== Provided records ==

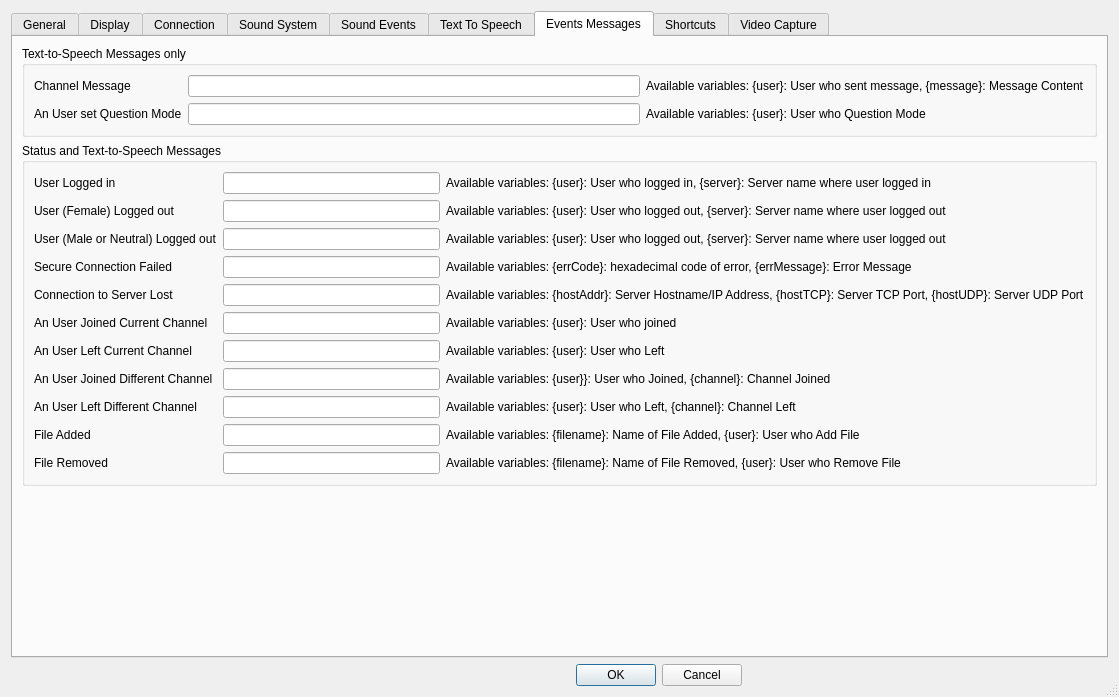
Old version of the form Client/qtTeamTalk/preferences.ui in the repository BearWare/TeamTalk5.
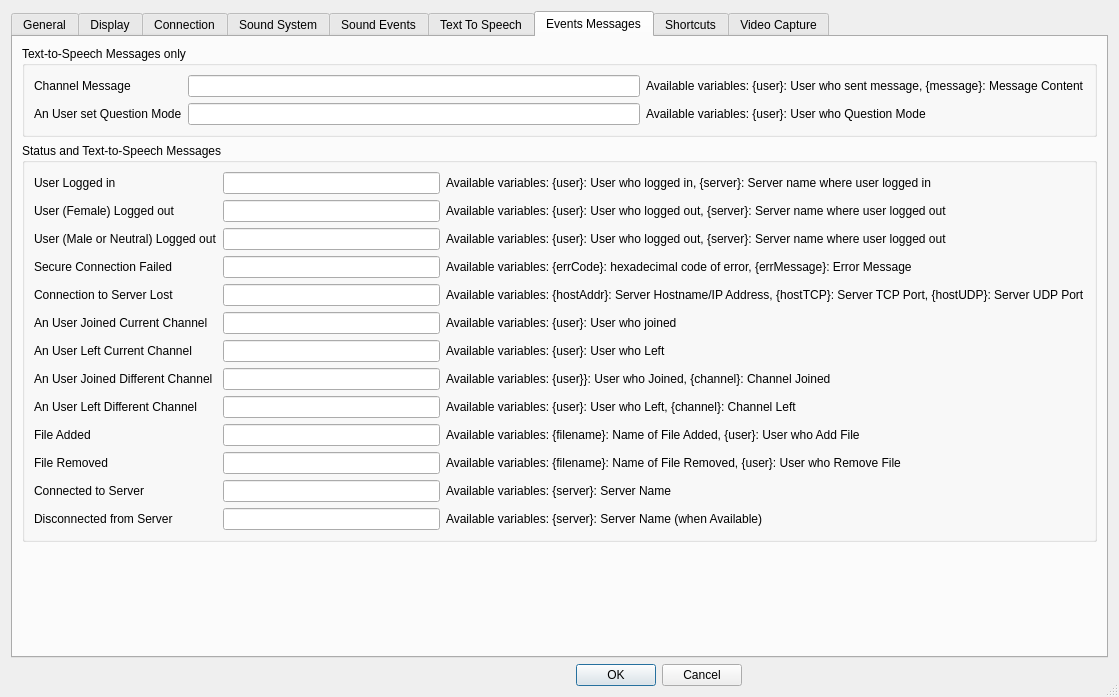
New version of the form. The open tabs and pages were chosen to show the change. Icons and pictures are not drawn. Custom widgets are drawn as their Qt base class.

Commit message: Add for Server Connectivity events

The edit to the form file:
```diff
--- a/Client/qtTeamTalk/preferences.ui
+++ b/Client/qtTeamTalk/preferences.ui
@@ -2738,6 +2738,52 @@
                 </property>
                </widget>
               </item>
+              <item row="11" column="0">
+               <widget class="QLabel" name="statusmsg_connectedLabel">
+                <property name="text">
+                 <string>Connected to Server</string>
+                </property>
+                <property name="buddy">
+                 <cstring>statusmsg_connectedEdit</cstring>
+                </property>
+               </widget>
+              </item>
+              <item row="11" column="1">
+               <widget class="QLineEdit" name="statusmsg_connectedEdit"/>
+              </item>
+              <item row="11" column="2">
+               <widget class="QLabel" name="statusmsg_connectedVarLabel">
+                <property name="text">
+                 <string>Available variables: {server}: Server Name</string>
+                </property>
+                <property name="textInteractionFlags">
+                 <set>Qt::TextBrowserInteraction|Qt::TextSelectableByKeyboard</set>
+                </property>
+               </widget>
+              </item>
+              <item row="12" column="0">
+               <widget class="QLabel" name="statusmsg_disconnectedLabel">
+                <property name="text">
+                 <string>Disconnected from Server</string>
+                </property>
+                <property name="buddy">
+                 <cstring>statusmsg_disconnectedEdit</cstring>
+                </property>
+               </widget>
+              </item>
+              <item row="12" column="1">
+               <widget class="QLineEdit" name="statusmsg_disconnectedEdit"/>
+              </item>
+              <item row="12" column="2">
+               <widget class="QLabel" name="statusmsg_disconnectedVarLabel">
+                <property name="text">
+                 <string>Available variables: {server}: Server Name (when Available)</string>
+                </property>
+                <property name="textInteractionFlags">
+                 <set>Qt::TextBrowserInteraction|Qt::TextSelectableByKeyboard</set>
+                </property>
+               </widget>
+              </item>
              </layout>
             </item>
            </layout>
```
The commit also changes 4 other files.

===

Problem details — Pictures aside, the material must be written out word for word.

Output for this exercise —
Old version of the form Client/qtTeamTalk/preferences.ui in the repository BearWare/TeamTalk5.
New version of the form. The open tabs and pages were chosen to show the change. Icons and pictures are not drawn. Custom widgets are drawn as their Qt base class.

Commit message: Add for Server Connectivity events

The edit to the form file:
```diff
--- a/Client/qtTeamTalk/preferences.ui
+++ b/Client/qtTeamTalk/preferences.ui
@@ -2738,6 +2738,52 @@
                 </property>
                </widget>
               </item>
+              <item row="11" column="0">
+               <widget class="QLabel" name="statusmsg_connectedLabel">
+                <property name="text">
+                 <string>Connected to Server</string>
+                </property>
+                <property name="buddy">
+                 <cstring>statusmsg_connectedEdit</cstring>
+                </property>
+               </widget>
+              </item>
+              <item row="11" column="1">
+               <widget class="QLineEdit" name="statusmsg_connectedEdit"/>
+              </item>
+              <item row="11" column="2">
+               <widget class="QLabel" name="statusmsg_connectedVarLabel">
+                <property name="text">
+                 <string>Available variables: {server}: Server Name</string>
+                </property>
+                <property name="textInteractionFlags">
+                 <set>Qt::TextBrowserInteraction|Qt::TextSelectableByKeyboard</set>
+                </property>
+               </widget>
+              </item>
+              <item row="12" column="0">
+               <widget class="QLabel" name="statusmsg_disconnectedLabel">
+                <property name="text">
+                 <string>Disconnected from Server</string>
+                </property>
+                <property name="buddy">
+                 <cstring>statusmsg_disconnectedEdit</cstring>
+                </property>
+               </widget>
+              </item>
+              <item row="12" column="1">
+               <widget class="QLineEdit" name="statusmsg_disconnectedEdit"/>
+              </item>
+              <item row="12" column="2">
+               <widget class="QLabel" name="statusmsg_disconnectedVarLabel">
+                <property name="text">
+                 <string>Available variables: {server}: Server Name (when Available)</string>
+                </property>
+                <property name="textInteractionFlags">
+                 <set>Qt::TextBrowserInteraction|Qt::TextSelectableByKeyboard</set>
+                </property>
+               </widget>
+              </item>
              </layout>
             </item>
            </layout>
```
The commit also changes 4 other files.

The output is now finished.